The remains of the old Huntly Distillery
Huntly Distillery was
founded in 1824, just after the licensing acts in 1822/3, by John Robertson and
It was still producing whisky in 1860 but had ceased operating by 1867.
Duncan Taylor & Company has ownership of one of the largest privately-held collections of rare scotch whisky casks. The company has been “laying down” casks from premium Scottish distilleries for decades and has, in recent years, made its branded products available to whisky connoisseurs throughout the World.
Duncan Taylor has its origins in Glasgow where the company was initially a merchant and broker of Scotch Whisky casks within the Industry. Devotion to the principle of providing only the finest casks to be filled at Scotland’s leading distilleries has been a key feature of the company’s history and this tradition of building an outstanding portfolio of only the finest scotch whiskies is being maintained to this day by the current owners.
When the company moved its headquarters to the North East of Scotland, close to Speyside – Scotland’s largest whisky producing region – it also took the decision to focus on the production and marketing of its own brands and to cease the “brokering” of whisky in cask form to Distillery companies and Independent bottlers.
Pictures of the old Granary, to be converted into a distillery
News in the press about the distillery.
Malt Maniacs: “An Interview
with Duncan Taylor’s Euan Shand”
Malt Madness: “The status of the Huntly website by the
beginning of 2011 did not suggest a lot of activity yet.”
Planet Whiskies: “Huntly Distillery is currently
developing the first fully carbon neutral distillery in Scotland.”
Whisky Intelligence: “Stuart Robertson Appointed
Manager of Huntley Distillery”
Whiskycast: “DUNCAN TAYLOR MOVING AHEAD WITH HUNTLY DISTILLERY”
Whisky Emporium: “It
has now been announced that the site will be cleared and made ready for

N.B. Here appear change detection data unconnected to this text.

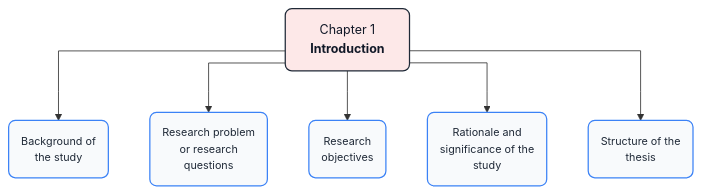
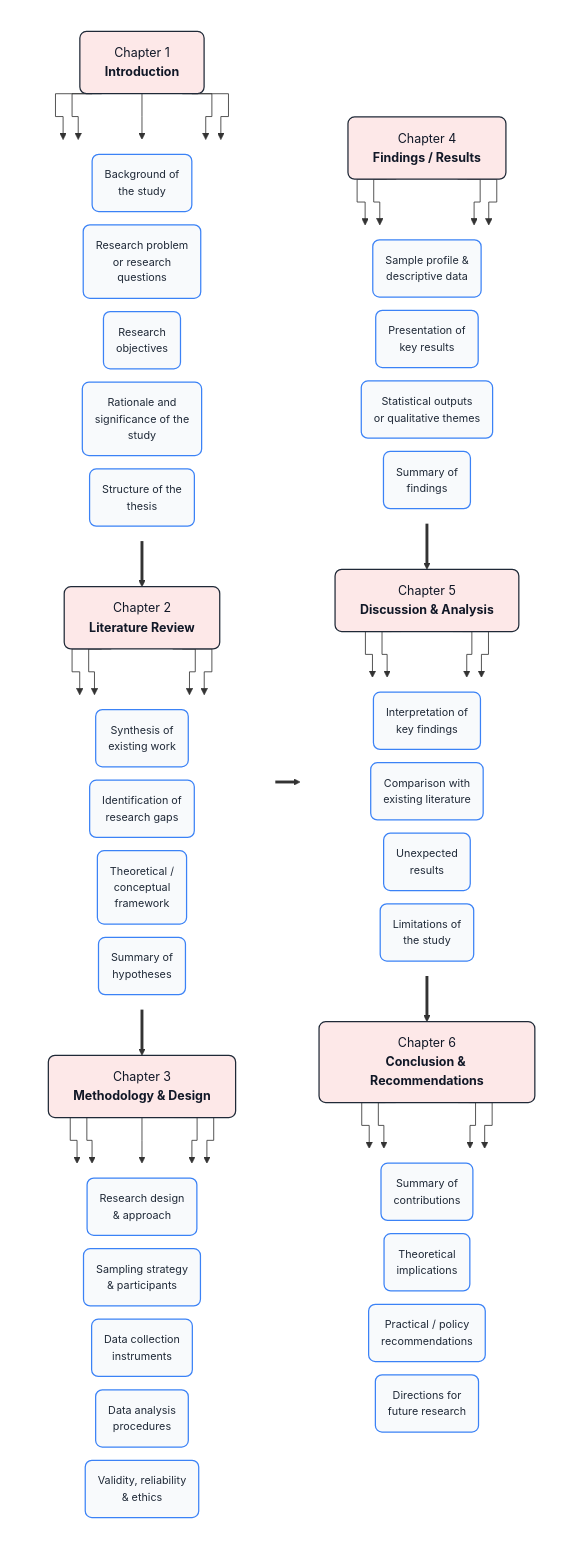
One commit to Merceline10/My-First_Ever changed the diagram in Research_Design V2.md. Above: the diagram before and after it, drawn with Mermaid. The commit also changed other lines of this file, not shown here.

Commit message:
Revise research guide structure and flowcharts
Updated the structure of the research guide by modifying the flowchart for Chapter 1 and removing redundant sections for Chapters 2 to 6.

````diff
--- a/Research_Design V2.md
+++ b/Research_Design V2.md
@@ -5,20 +3,105 @@
 ```mermaid
-%%{init: {'flowchart': {'curve': 'stepAfter'}}}%%
-flowchart TD
+%%{init: {'flowchart': {'curve': 'stepAfter', 'nodeSpacing': 16, 'rankSpacing': 30}}}%%
+flowchart LR
     classDef chapterBox fill:#fde8e8,stroke:#1f2937,stroke-width:1.5px,rx:8,ry:8,color:#111827,font-size:15px
     classDef subBox fill:#f8fafc,stroke:#3b82f6,stroke-width:1.5px,rx:8,ry:8,color:#1f2937,font-size:13px
 
-    Ch1["<span style='color:#dc2626;font-weight:bold'>Chapter 1</span><br/><b>Introduction</b>"]:::chapterBox
-    
-    C1_1("Background of<br/>the study"):::subBox
-    C1_2("Research problem<br/>or research<br/>questions"):::subBox
-    C1_3("Research<br/>objectives"):::subBox
-    C1_4("Rationale and<br/>significance of the<br/>study"):::subBox
-    C1_5("Structure of the<br/>thesis"):::subBox
+    %% ==================== COLUMN 1 (CHAPTERS 1 - 3) ====================
+    subgraph Col1 [" "]
+        direction TB
 
-    Ch1 --> C1_1
-    Ch1 --> C1_2
-    Ch1 --> C1_3
-    Ch1 --> C1_4
-    Ch1 --> C1_5
+        %% Chapter 1
+        Ch1["<span style='color:#dc2626;font-weight:bold'>Chapter 1</span><br/><b>Introduction</b>"]:::chapterBox
+        subgraph G1 [" "]
+            direction LR
+            C1_1("Background of<br/>the study"):::subBox
+            C1_2("Research problem<br/>or research<br/>questions"):::subBox
+            C1_3("Research<br/>objectives"):::subBox
+            C1_4("Rationale and<br/>significance of the<br/>study"):::subBox
+            C1_5("Structure of the<br/>thesis"):::subBox
+        end
+        Ch1 --> C1_1 & C1_2 & C1_3 & C1_4 & C1_5
+
+        %% Chapter 2
+        Ch2["<span style='color:#dc2626;font-weight:bold'>Chapter 2</span><br/><b>Literature Review</b>"]:::chapterBox
+        subgraph G2 [" "]
+            direction LR
+            C2_1("Synthesis of<br/>existing work"):::subBox
+            C2_2("Identification of<br/>research gaps"):::subBox
+            C2_3("Theoretical /<br/>conceptual<br/>framework"):::subBox
+            C2_4("Summary of<br/>hypotheses"):::subBox
+        end
+        Ch2 --> C2_1 & C2_2 & C2_3 & C2_4
+
+        %% Chapter 3
+        Ch3["<span style='color:#dc2626;font-weight:bold'>Chapter 3</span><br/><b>Methodology & Design</b>"]:::chapterBox
+        subgraph G3 [" "]
+            direction LR
+            C3_1("Research design<br/>& approach"):::subBox
+            C3_2("Sampling strategy<br/>& participants"):::subBox
+            C3_3("Data collection<br/>instruments"):::subBox
+            C3_4("Data analysis<br/>procedures"):::subBox
+            C3_5("Validity, reliability<br/>& ethics"):::subBox
+        end
+        Ch3 --> C3_1 & C3_2 & C3_3 & C3_4 & C3_5
+
+        %% Continuous flow down Column 1
+        G1 ==> Ch2
+        G2 ==> Ch3
+    end
+
+    %% ==================== COLUMN 2 (CHAPTERS 4 - 6) ====================
+    subgraph Col2 [" "]
+        direction TB
+
+        %% Chapter 4
+        Ch4["<span style='color:#dc2626;font-weight:bold'>Chapter 4</span><br/><b>Findings / Results</b>"]:::chapterBox
+        subgraph G4 [" "]
+            direction LR
+            C4_1("Sample profile &<br/>descriptive data"):::subBox
+            C4_2("Presentation of<br/>key results"):::subBox
+            C4_3("Statistical outputs<br/>or qualitative themes"):::subBox
+            C4_4("Summary of<br/>findings"):::subBox
+        end
+        Ch4 --> C4_1 & C4_2 & C4_3 & C4_4
+
+        %% Chapter 5
+        Ch5["<span style='color:#dc2626;font-weight:bold'>Chapter 5</span><br/><b>Discussion & Analysis</b>"]:::chapterBox
+        subgraph G5 [" "]
+            direction LR
+            C5_1("Interpretation of<br/>key findings"):::subBox
+            C5_2("Comparison with<br/>existing literature"):::subBox
+            C5_3("Unexpected<br/>results"):::subBox
+            C5_4("Limitations of<br/>the study"):::subBox
+        end
+        Ch5 --> C5_1 & C5_2 & C5_3 & C5_4
+
+        %% Chapter 6
+        Ch6["<span style='color:#dc2626;font-weight:bold'>Chapter 6</span><br/><b>Conclusion & Recommendations</b>"]:::chapterBox
+        subgraph G6 [" "]
+            direction LR
+            C6_1("Summary of<br/>contributions"):::subBox
+            C6_2("Theoretical<br/>implications"):::subBox
+            C6_3("Practical / policy<br/>recommendations"):::subBox
+            C6_4("Directions for<br/>future research"):::subBox
+        end
+        Ch6 --> C6_1 & C6_2 & C6_3 & C6_4
+
+        %% Continuous flow down Column 2
+        G4 ==> Ch5
+        G5 ==> Ch6
+    end
+
+    %% ==================== BRIDGE COLUMN 1 TO COLUMN 2 ====================
+    G3 ==> Ch4
+
+    %% Hide all container borders so only boxes and arrows show
+    style Col1 fill:transparent,stroke:none
+    style Col2 fill:transparent,stroke:none
+    style G1 fill:transparent,stroke:none
+    style G2 fill:transparent,stroke:none
+    style G3 fill:transparent,stroke:none
+    style G4 fill:transparent,stroke:none
+    style G5 fill:transparent,stroke:none
+    style G6 fill:transparent,stroke:none
 ```
````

redevelopment to build the distillery”
ScotchWhisky.com: “Plans have been in place since 2007
for the firm to build its own distillery”